Start of Block

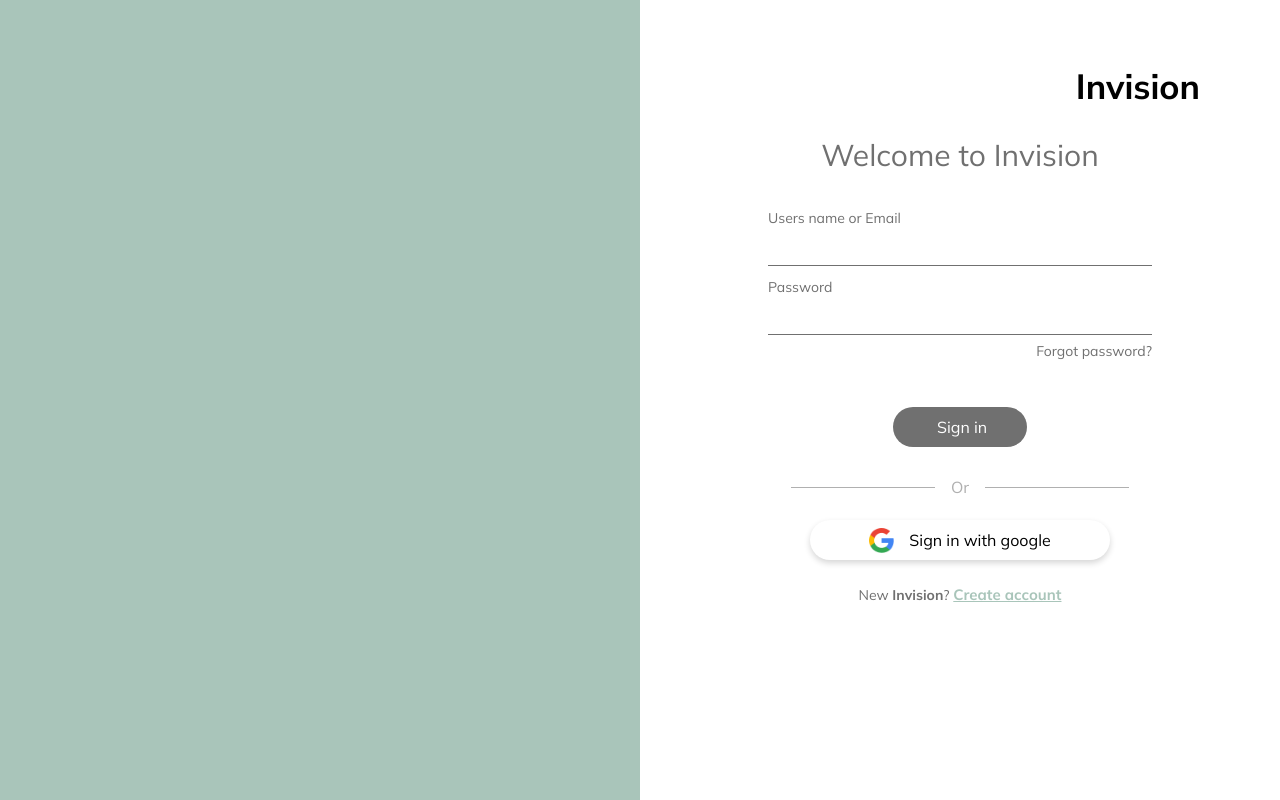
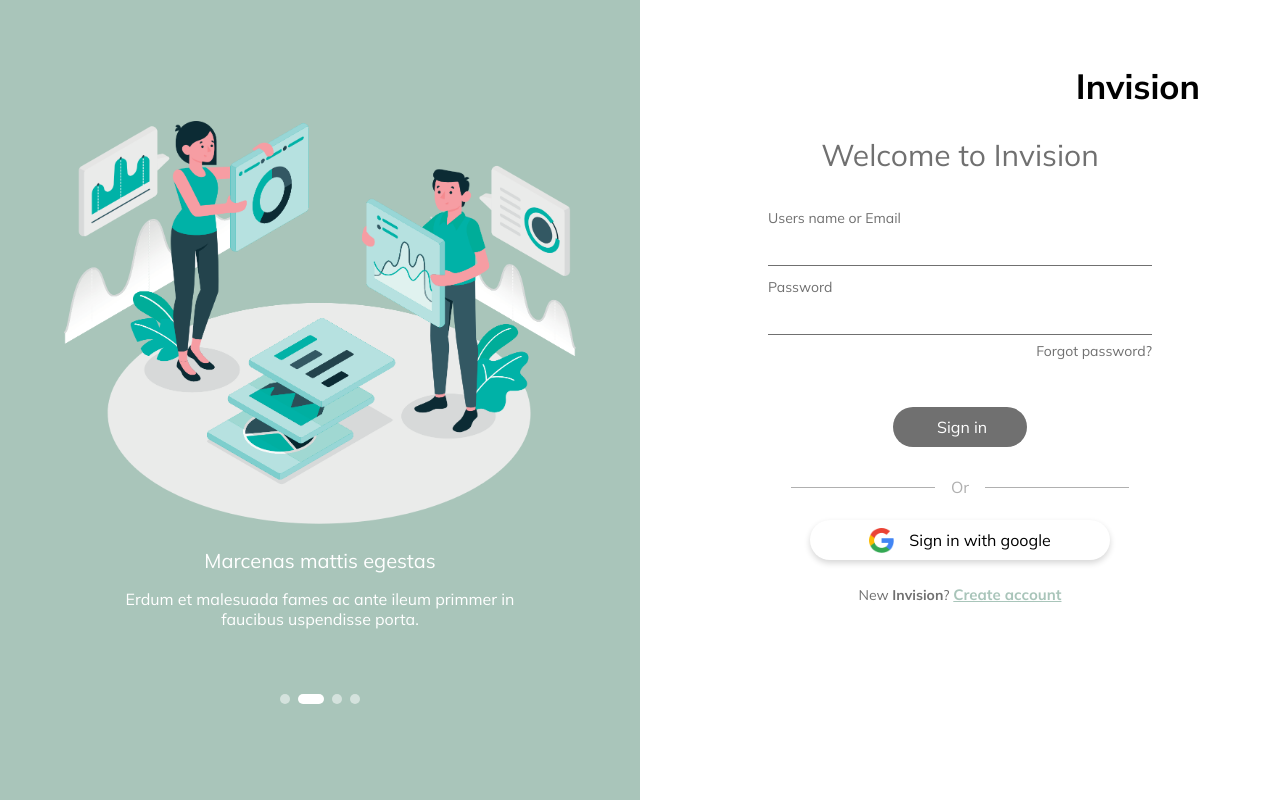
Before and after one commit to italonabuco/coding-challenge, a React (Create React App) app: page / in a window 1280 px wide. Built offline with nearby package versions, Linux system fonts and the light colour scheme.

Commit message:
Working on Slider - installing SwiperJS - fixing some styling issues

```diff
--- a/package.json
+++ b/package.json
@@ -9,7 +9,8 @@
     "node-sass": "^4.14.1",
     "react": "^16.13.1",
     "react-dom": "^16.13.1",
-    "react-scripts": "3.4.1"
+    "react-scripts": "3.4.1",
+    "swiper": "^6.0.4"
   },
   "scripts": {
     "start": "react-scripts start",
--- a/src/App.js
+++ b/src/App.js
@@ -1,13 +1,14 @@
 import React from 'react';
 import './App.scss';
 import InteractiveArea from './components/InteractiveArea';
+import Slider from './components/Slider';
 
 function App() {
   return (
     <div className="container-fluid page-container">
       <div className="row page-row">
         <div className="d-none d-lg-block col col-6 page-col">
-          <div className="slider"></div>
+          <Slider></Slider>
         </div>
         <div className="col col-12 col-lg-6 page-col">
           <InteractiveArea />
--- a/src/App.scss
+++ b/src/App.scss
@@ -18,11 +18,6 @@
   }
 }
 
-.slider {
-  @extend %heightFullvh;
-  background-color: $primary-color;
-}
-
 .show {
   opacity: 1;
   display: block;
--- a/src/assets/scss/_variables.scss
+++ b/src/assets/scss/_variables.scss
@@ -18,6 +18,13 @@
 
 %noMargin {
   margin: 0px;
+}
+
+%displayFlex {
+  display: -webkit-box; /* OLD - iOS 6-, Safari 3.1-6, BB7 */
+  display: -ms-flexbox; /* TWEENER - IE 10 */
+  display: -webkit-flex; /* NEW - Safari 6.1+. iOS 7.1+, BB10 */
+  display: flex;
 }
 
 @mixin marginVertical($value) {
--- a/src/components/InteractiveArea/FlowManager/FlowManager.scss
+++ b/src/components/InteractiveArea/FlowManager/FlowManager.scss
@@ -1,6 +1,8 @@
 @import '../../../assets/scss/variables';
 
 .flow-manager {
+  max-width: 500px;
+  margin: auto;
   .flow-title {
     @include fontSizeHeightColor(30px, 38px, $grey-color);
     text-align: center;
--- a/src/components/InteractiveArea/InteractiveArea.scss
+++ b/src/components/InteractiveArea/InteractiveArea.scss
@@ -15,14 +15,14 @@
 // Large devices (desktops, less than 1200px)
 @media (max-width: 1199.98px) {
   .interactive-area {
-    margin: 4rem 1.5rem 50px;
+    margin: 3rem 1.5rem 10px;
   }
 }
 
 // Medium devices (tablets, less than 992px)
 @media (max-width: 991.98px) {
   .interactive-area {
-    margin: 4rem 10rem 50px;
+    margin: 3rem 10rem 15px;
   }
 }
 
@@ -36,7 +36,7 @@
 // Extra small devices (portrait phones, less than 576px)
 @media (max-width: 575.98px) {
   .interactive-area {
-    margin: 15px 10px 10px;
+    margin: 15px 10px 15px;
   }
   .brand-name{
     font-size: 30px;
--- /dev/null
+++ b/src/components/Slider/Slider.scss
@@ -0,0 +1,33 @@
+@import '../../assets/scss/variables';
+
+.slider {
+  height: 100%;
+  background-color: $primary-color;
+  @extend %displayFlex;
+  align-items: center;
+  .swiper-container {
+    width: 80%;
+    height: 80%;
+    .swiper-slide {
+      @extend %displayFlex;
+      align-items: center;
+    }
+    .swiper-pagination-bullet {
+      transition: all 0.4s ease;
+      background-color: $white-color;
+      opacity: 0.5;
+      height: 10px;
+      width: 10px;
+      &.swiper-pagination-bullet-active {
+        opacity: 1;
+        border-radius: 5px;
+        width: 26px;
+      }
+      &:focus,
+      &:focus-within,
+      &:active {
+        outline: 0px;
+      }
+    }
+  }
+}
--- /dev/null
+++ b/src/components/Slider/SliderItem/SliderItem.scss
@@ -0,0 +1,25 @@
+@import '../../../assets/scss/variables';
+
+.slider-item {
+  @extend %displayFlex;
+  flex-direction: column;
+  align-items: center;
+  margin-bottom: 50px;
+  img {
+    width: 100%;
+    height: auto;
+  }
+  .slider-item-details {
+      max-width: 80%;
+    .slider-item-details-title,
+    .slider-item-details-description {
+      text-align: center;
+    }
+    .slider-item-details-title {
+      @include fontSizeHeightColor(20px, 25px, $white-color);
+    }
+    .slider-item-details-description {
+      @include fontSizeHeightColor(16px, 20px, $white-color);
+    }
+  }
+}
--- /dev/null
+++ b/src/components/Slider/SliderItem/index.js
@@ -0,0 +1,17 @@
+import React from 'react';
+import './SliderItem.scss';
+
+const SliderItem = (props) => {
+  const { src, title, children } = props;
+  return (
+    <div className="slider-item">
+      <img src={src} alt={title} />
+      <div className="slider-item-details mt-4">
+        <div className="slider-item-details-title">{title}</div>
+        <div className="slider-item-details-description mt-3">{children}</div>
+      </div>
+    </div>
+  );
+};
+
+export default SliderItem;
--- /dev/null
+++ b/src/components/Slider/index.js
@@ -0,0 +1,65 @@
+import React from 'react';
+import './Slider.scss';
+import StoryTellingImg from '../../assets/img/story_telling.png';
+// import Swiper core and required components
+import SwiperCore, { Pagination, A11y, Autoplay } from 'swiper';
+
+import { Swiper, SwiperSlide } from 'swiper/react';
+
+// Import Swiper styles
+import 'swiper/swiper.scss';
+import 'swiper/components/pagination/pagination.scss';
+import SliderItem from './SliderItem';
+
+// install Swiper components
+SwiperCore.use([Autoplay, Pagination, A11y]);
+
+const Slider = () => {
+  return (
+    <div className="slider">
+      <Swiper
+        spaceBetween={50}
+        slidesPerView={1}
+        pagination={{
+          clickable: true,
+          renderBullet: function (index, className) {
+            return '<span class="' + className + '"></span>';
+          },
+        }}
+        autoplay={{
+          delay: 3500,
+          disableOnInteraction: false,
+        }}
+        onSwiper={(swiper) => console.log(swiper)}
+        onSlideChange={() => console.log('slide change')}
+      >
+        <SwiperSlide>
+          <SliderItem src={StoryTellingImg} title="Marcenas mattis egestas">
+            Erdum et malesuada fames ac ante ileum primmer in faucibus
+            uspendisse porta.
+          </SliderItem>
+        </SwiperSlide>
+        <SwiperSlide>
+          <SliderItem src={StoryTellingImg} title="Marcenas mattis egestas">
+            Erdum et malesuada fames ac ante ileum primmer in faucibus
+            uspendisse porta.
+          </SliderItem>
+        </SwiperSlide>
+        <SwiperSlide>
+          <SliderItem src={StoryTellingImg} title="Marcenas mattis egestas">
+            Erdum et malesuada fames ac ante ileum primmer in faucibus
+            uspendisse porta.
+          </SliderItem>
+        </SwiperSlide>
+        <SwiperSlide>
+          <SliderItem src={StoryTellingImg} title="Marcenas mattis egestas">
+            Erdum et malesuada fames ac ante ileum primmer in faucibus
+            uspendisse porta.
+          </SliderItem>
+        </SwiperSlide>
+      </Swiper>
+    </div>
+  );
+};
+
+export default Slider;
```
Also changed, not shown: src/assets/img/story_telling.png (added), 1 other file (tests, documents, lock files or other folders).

End of Block
Start of Block

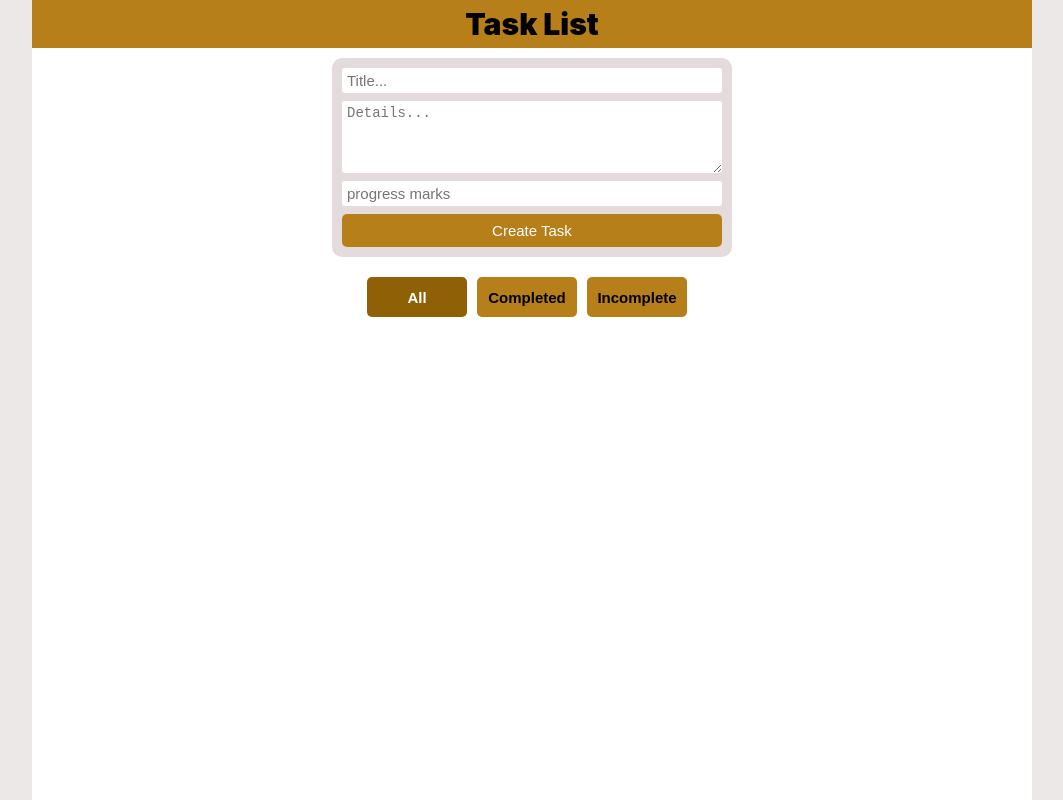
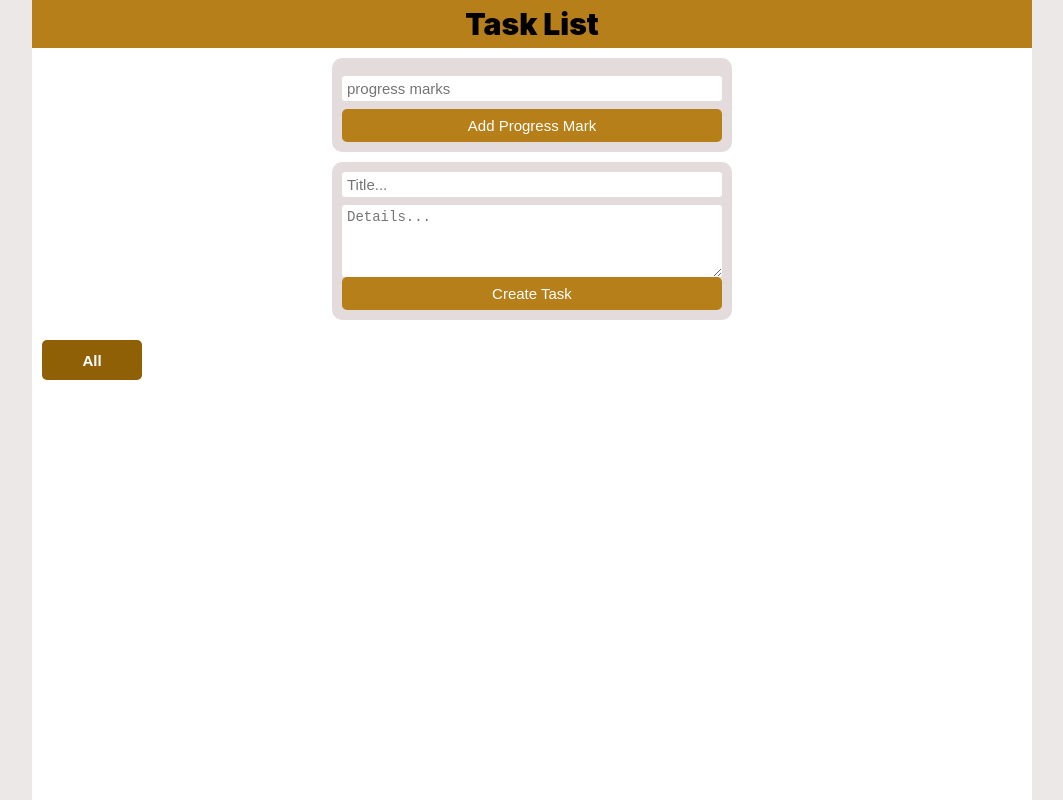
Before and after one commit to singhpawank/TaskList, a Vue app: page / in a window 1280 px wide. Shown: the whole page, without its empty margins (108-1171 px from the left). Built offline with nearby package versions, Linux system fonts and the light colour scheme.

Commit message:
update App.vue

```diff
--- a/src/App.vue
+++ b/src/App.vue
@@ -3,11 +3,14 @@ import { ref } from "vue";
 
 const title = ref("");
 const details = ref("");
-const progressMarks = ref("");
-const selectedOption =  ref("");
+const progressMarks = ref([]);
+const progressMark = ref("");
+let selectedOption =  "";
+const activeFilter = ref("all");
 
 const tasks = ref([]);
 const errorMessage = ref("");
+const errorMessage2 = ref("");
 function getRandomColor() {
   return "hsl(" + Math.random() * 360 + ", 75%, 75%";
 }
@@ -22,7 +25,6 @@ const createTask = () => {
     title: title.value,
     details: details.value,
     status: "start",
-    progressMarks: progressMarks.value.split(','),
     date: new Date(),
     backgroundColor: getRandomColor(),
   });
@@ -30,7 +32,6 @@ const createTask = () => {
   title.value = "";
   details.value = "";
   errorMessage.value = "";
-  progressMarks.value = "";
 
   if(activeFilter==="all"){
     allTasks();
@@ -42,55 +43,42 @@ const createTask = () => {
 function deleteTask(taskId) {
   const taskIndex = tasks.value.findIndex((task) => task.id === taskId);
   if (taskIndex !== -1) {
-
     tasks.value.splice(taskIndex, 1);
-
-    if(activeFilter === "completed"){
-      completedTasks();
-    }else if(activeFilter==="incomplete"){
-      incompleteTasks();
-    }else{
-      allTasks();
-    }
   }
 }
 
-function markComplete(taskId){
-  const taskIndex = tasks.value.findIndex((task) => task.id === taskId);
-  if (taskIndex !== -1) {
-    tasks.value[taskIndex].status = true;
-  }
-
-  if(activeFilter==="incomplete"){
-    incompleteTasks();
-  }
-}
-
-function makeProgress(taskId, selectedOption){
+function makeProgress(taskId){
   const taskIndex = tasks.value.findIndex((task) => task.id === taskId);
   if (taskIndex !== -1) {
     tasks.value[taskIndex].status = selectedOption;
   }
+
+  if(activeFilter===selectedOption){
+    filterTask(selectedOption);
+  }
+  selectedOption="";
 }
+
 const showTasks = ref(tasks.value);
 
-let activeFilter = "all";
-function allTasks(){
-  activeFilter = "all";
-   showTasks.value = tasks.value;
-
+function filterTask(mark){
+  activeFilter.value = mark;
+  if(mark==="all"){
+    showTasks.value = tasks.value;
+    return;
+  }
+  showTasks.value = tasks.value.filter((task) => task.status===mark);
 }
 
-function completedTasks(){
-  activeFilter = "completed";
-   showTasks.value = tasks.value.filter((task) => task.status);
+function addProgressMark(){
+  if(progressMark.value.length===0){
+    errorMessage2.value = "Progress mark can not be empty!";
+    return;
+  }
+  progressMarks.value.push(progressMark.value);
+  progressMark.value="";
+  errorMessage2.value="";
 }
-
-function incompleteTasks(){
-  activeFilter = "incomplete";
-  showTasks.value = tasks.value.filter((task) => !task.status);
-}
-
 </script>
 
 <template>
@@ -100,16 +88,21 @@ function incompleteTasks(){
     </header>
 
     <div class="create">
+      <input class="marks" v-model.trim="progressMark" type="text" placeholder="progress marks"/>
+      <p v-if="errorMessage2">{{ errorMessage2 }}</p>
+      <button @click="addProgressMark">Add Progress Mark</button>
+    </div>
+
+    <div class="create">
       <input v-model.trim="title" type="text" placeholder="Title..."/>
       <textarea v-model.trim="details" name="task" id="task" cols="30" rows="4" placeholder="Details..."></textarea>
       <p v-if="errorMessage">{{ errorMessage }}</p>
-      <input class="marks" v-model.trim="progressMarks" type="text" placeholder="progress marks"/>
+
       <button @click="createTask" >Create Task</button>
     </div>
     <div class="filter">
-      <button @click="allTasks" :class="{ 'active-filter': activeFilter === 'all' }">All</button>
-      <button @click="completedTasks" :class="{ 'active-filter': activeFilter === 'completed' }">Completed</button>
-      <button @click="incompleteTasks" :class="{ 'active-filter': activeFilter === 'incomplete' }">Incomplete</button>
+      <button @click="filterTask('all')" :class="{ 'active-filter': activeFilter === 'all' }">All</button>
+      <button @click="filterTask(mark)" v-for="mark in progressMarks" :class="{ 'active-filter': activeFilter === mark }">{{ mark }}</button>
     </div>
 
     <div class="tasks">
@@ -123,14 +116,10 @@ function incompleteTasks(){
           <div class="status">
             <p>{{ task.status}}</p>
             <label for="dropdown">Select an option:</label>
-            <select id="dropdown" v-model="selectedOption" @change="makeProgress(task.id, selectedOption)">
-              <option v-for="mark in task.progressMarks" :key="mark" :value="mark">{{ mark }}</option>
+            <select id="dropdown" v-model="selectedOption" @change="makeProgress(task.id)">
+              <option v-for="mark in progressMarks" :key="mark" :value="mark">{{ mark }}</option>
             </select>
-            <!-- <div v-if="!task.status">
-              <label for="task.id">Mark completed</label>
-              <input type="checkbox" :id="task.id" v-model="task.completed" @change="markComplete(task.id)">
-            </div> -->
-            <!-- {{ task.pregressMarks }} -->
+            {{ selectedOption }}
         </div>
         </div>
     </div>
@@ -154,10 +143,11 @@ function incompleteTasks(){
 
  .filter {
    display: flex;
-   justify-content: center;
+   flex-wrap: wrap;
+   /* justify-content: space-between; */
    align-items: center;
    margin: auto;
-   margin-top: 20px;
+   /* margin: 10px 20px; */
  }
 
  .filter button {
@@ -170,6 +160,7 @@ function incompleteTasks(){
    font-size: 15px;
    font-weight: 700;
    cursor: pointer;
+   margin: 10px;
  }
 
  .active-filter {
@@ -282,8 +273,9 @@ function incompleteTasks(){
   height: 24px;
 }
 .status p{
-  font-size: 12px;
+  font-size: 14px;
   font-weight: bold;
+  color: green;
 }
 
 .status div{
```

End of Block

- GOAL OF THE EXERCISE:
From the listing above, collect each line in which the string "else" appears.

- EXPECTED ANSWER:
-    }else if(activeFilter==="incomplete"){
-    }else{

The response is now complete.